“Over the last couple of years Claire and I have spent a lot of time going to end of year shows and exhibitions of emerging talent to find the right artist. There was no real criteria, the only thing we said to ourselves was that we would only sign them if we honestly thought that we would be gutted if we walked away and then found they had gone with someone else.”
While the couple extended their search across the country, their first two signings have come from close to home. Kate Hunt, who they first spotted while she was in the sixth form at St Aiden’s School in Harrogate, and Izzy Hodge, who also hails from Pateley Bridge, will both now see their collections promoted under the Zeitgeist Fine Art banner.
“Kate specialises in portraits and has an artistic maturity way beyond her years,” says Alister. “Izzy was another real find. She’d just come back from travelling in Australia and popped into the studios just to ask for some advice. She’s an illustrator and when she showed us her work we were just blown away. At first glance her work is reminiscent of Edwardian book plates, but when you look closely you can see that it combines quite modern techniques.”
Promoting other artists will be a new chapter in Alister’s career, but first there’s the small matter of his own Grand Départ exhibition.
“I’ll be at Harlow Carr exhibiting the print today and tomorrow. It’s only a stone’s throw from the finishing line in Harrogate, so I may be able to dash out and get a glimpse of the cyclists.
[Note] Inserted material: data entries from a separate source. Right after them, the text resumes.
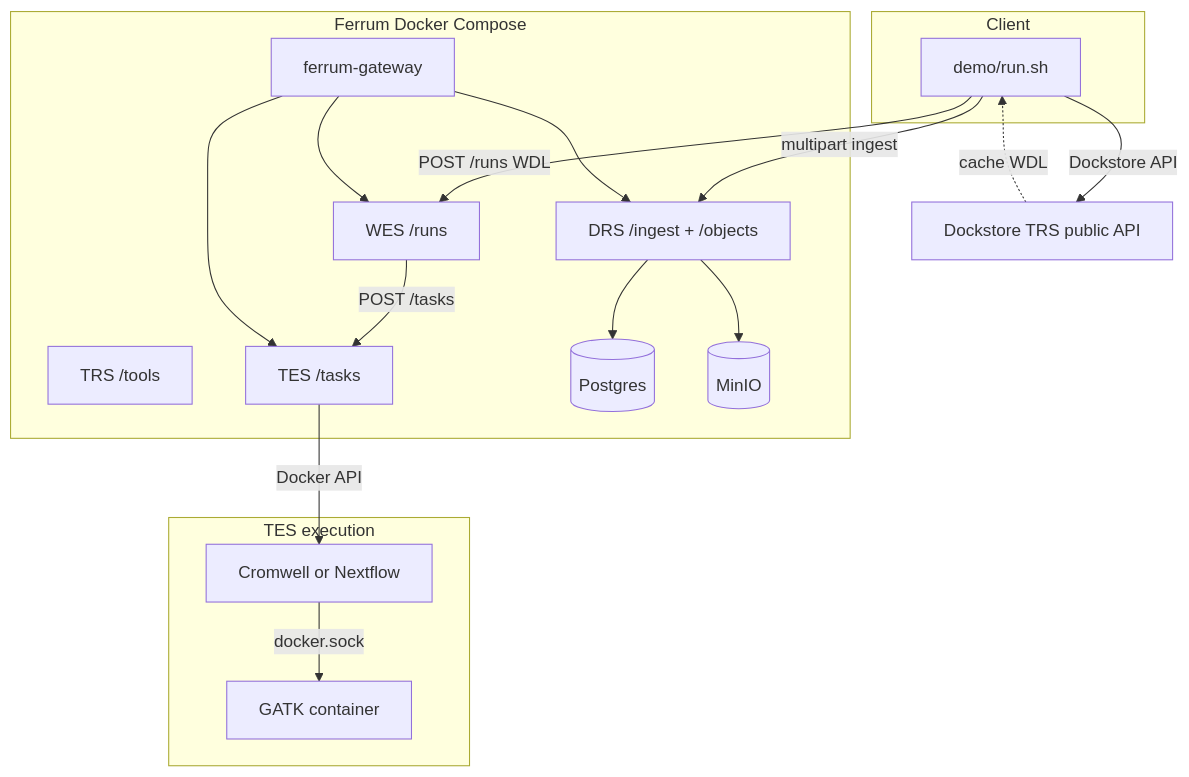
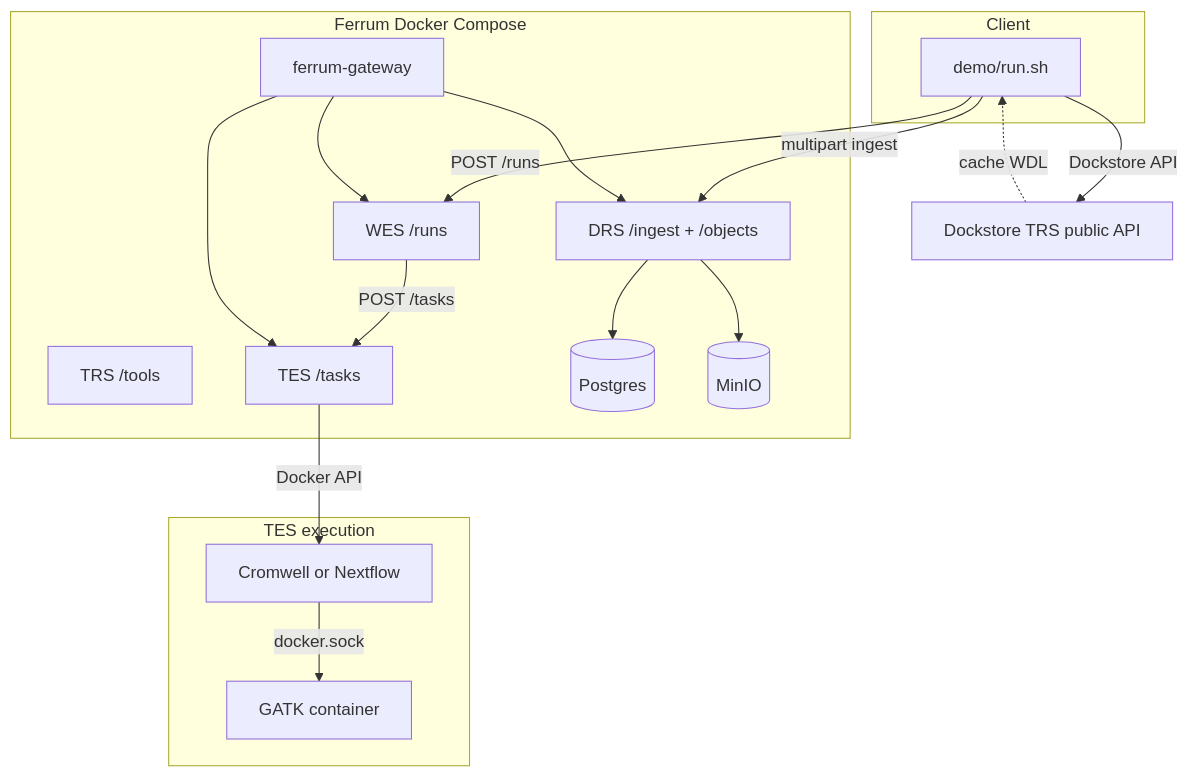
Before and after one commit to SynapticFour/Ferrum-GA4GH-Demo: the diagram in docs/architecture.md, drawn with Mermaid. The commit also changed other lines of this file and 4 other files, not shown here.

First line of the commit message:
docs: consolidate to README + architecture + benchmark

````diff
--- a/docs/architecture.md
+++ b/docs/architecture.md
@@ -5,31 +16,31 @@
 ```mermaid
 flowchart TB
   subgraph Client
     R[demo/run.sh]
   end
   subgraph FerrumStack[Ferrum Docker Compose]
     G[ferrum-gateway]
     DRS[DRS /ingest + /objects]
     TRS[TRS /tools]
     WES[WES /runs]
     TES[TES /tasks]
     PG[(Postgres)]
     S3[(MinIO)]
   end
   subgraph Exec[TES execution]
     C[Cromwell or Nextflow]
     GK[GATK container]
   end
   R -->|multipart ingest| DRS
   R -->|Dockstore API| TRSnote[Dockstore TRS public API]
   TRSnote -.->|cache WDL| R
-  R -->|POST /runs WDL| WES
+  R -->|POST /runs| WES
   WES -->|POST /tasks| TES
   TES -->|Docker API| C
   C -->|docker.sock| GK
   DRS --> PG
   DRS --> S3
   G --> DRS
   G --> WES
   G --> TES
 ```
````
However, if my experience in France all those years ago is anything to go by, what’s normally a five-minute amble can take hours. Somehow though I plan to share in the party atmosphere.”